The Trump administration said yesterday that it wants to freeze fuel-efficiency requirements for automobiles and trucks through 2026, putting it directly at odds with California’s standards and climate-control advocates, as well as prevailing sentiment in the auto industry. Transportation Secretary Elaine L. Chao’s and acting EPA administrator Andrew Wheeler’s joint proposal was published by the Wall Street Journal under the headline, “Make Cars Great Again.”
“The plan … would roll back a 2012 rule that required automakers to nearly double the fuel economy of passenger vehicles to an average of about 54 miles per gallon by 2025. It would halt requirements that automakers build cleaner, more fuel-efficient cars including hybrids and electric vehicles,” reports Coral Davenport for the New York Times.
“They left open the possibility of selecting another option entirely — including increasing mile-per-gallon standards by some level between 2021 and 2026 — at the end of a public comment period to last 60 days.

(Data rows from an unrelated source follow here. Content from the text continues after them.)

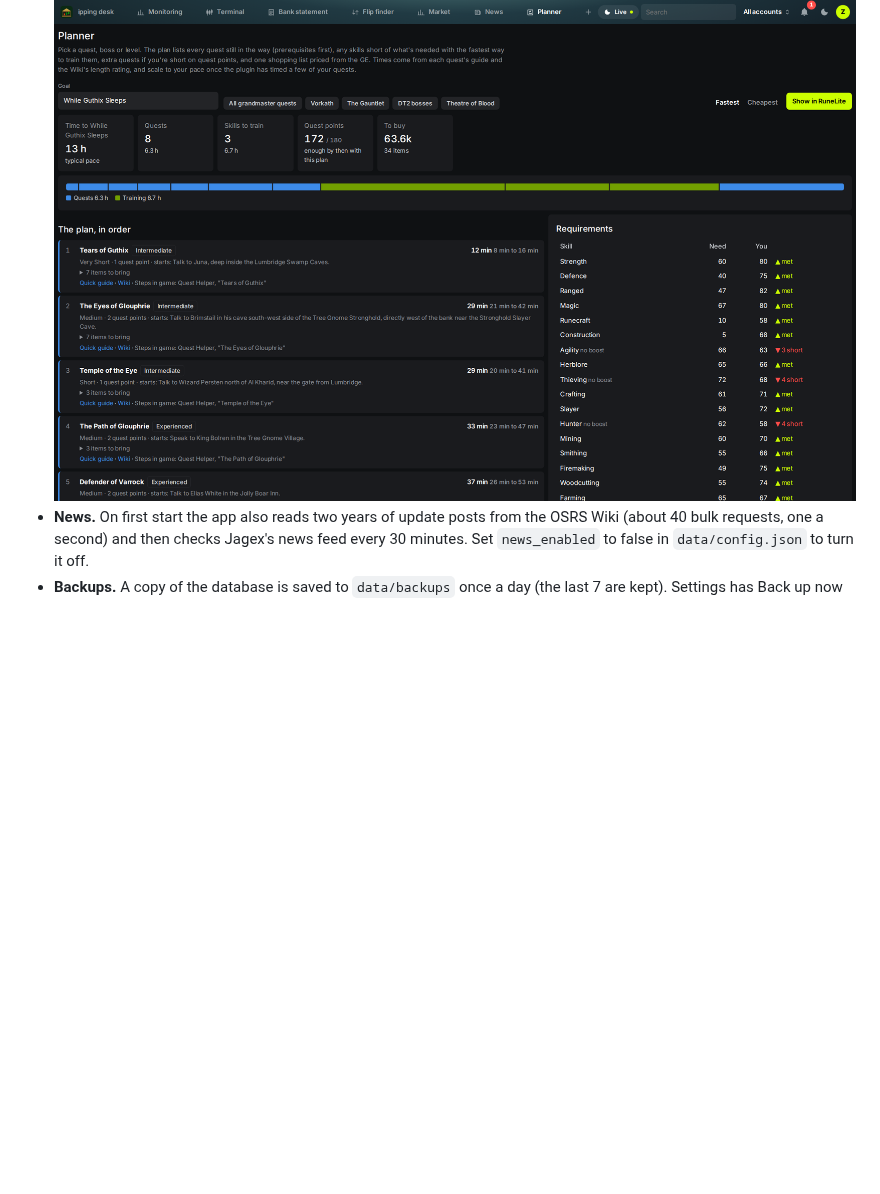
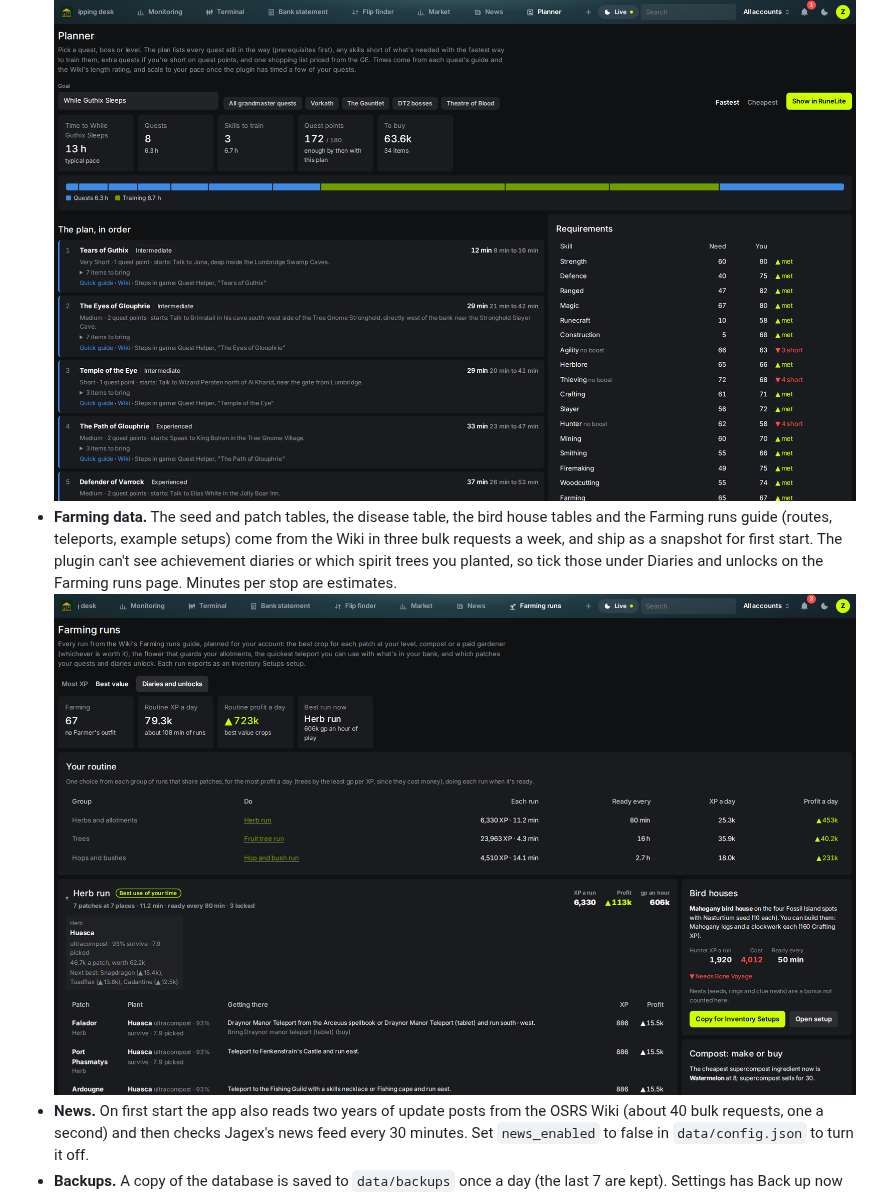
Before and after one commit to kjbinkley01-bot/ge-companion, a Markdown page: README.md, the part around one of its changes. Drawn GitHub-style; pictures changed too: docs/screenshots/15-farming-runs.png (added); blank space fills up the shorter version.

```diff
--- a/README.md
+++ b/README.md
@@ -153,6 +154,12 @@ Accuracy notes:
   list is curated; check the Wiki before a trip. Set `quests_enabled` to false in
   `data/config.json` to stop the refresh.
   ![Planner](docs/screenshots/12-planner.png)
+* **Farming data.** The seed and patch tables, the disease table, the bird house tables and the
+  Farming runs guide (routes, teleports, example setups) come from the Wiki in three bulk
+  requests a week, and ship as a snapshot for first start. The plugin can't see achievement
+  diaries or which spirit trees you planted, so tick those under Diaries and unlocks on the
+  Farming runs page. Minutes per stop are estimates.
+  ![Farming runs](docs/screenshots/15-farming-runs.png)
 * **News.** On first start the app also reads two years of update posts from the OSRS Wiki
   (about 40 bulk requests, one a second) and then checks Jagex's news feed every 30 minutes.
   Set `news_enabled` to false in `data/config.json` to turn it off.
```
Also changed, not shown: other parts of README.md (+2 -1 lines), CLAUDE.md (+26 -3 lines), 12 other files.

The agencies said they expect to issue a final decision this winter. But the Trump administration made it clear that it believes the Obama administration's 2012 decision to implement aggressive fuel economy regulations hasn't aged well,” write Todd Spangler and Nathan Bomey for the Detroit Free Press and USA Today.
“It was assumed gasoline would be a lot more expensive today than it is and even though gasoline prices have gone up a little bit recently, they’re still at historically low levels,” EPA assistant administrator Bill Wehrum told reporters at a press conference, they report. “That changes driving habits, that changes the kinds of cars and trucks that people want to buy, that changes what is possible in terms of vehicle fuel efficiency.”
“Some automakers have expressed unease about an abrupt freezing of fuel-economy standards and the specter of having to meet different requirements in different states. Industry representatives commended the Trump administration Thursday for putting out multiple options for public comment but stressed that they continue to support fuel-economy increases,” Brady Dennis, Michael Laris and Juliet Eilperin write for the Washington Post.
Meanwhile, California Attorney General Xavier Becerra is preparing to file a lawsuit with 19 other state attorneys general to challenge the proposal unveiled yesterday, Miranda Green reports for The Hill.
“With today’s release of the Administration’s proposals, it’s time for substantive negotiations to begin,” the Alliance of Automobile Manufacturers says in a statement. “We urge California and the federal government to find a common-sense solution that sets continued increases in vehicle efficiency standards while also meeting the needs of America’s drivers.”
“The auto industry is leery of any proposal that stops progress toward better fuel economy for fear of a public backlash, even though it views the current rules as too stringent,” point out Timothy Puko and Alejandro Lazo for the Wall Street Journal.
“Given the number of states that follow California’s lead, mostly in the Northeast and Northwest, car makers say they fear the Trump administration’s aggressive rollback of fuel-economy standards will force states to go their own ways. They want to avoid a patchwork of regulations and the costly variations in vehicle design that could create,” they add.
As you would expect, “environmental groups who support the gas mileage standards, consumer advocacy groups, and medical associations that aim to reduce air pollution slammed the proposal,” reports Stephanie Ebbs for ABC News.
The Union of Concerned Scientists features an article titled “8 Ridiculous Things in the Trump Rollback of Clean Car Standards (And 1 Thing They Get Right),” for example.
So what exactly in the proposal is not labeled as an “absurdity,” you ask?
“Surprising to me was that the agencies acknowledge in their analysis that this rollback is bad for the automotive sector. According to their analysis, the industry stands to lose $200-$250 billion in revenue, cut investments in technology by $40 billion, and cut jobs in the automotive sector by 60,000 in 2030,” writes senior vehicles analyst Dave Cooke.
“The Trump administration’s proposal to slam the brakes on America’s successful Clean Car Standards is a massive pileup of bad ideas,” Environmental Defense Fund president Fred Krupp says in a statement. “This proposal will substantially increase pollution and will cost the average American family hundreds of dollars a year extra for gas.”
In the long term, it will also impact profits at U.S. automakers, some maintain.
“Freezing U.S. fuel standards is a gift to China's auto industry,” according to Kate Gordon, a non-resident Fellow at the Columbia Center on Global Energy Policy and the author of Risky Business: The Economic Risks of Climate Change in the United States.
“Freezing fuel efficiency standards at this critical juncture, when momentum is picking up and billions of dollars in investments are following suit, would cede the growing EV market to China and create unnecessary regulatory uncertainty for automakers in the United States. The Trump administration should preserve the current standards or risk encouraging American automakers to build the cars of the past in an increasingly electric future,” she writes in a commentary distributed by Reuters.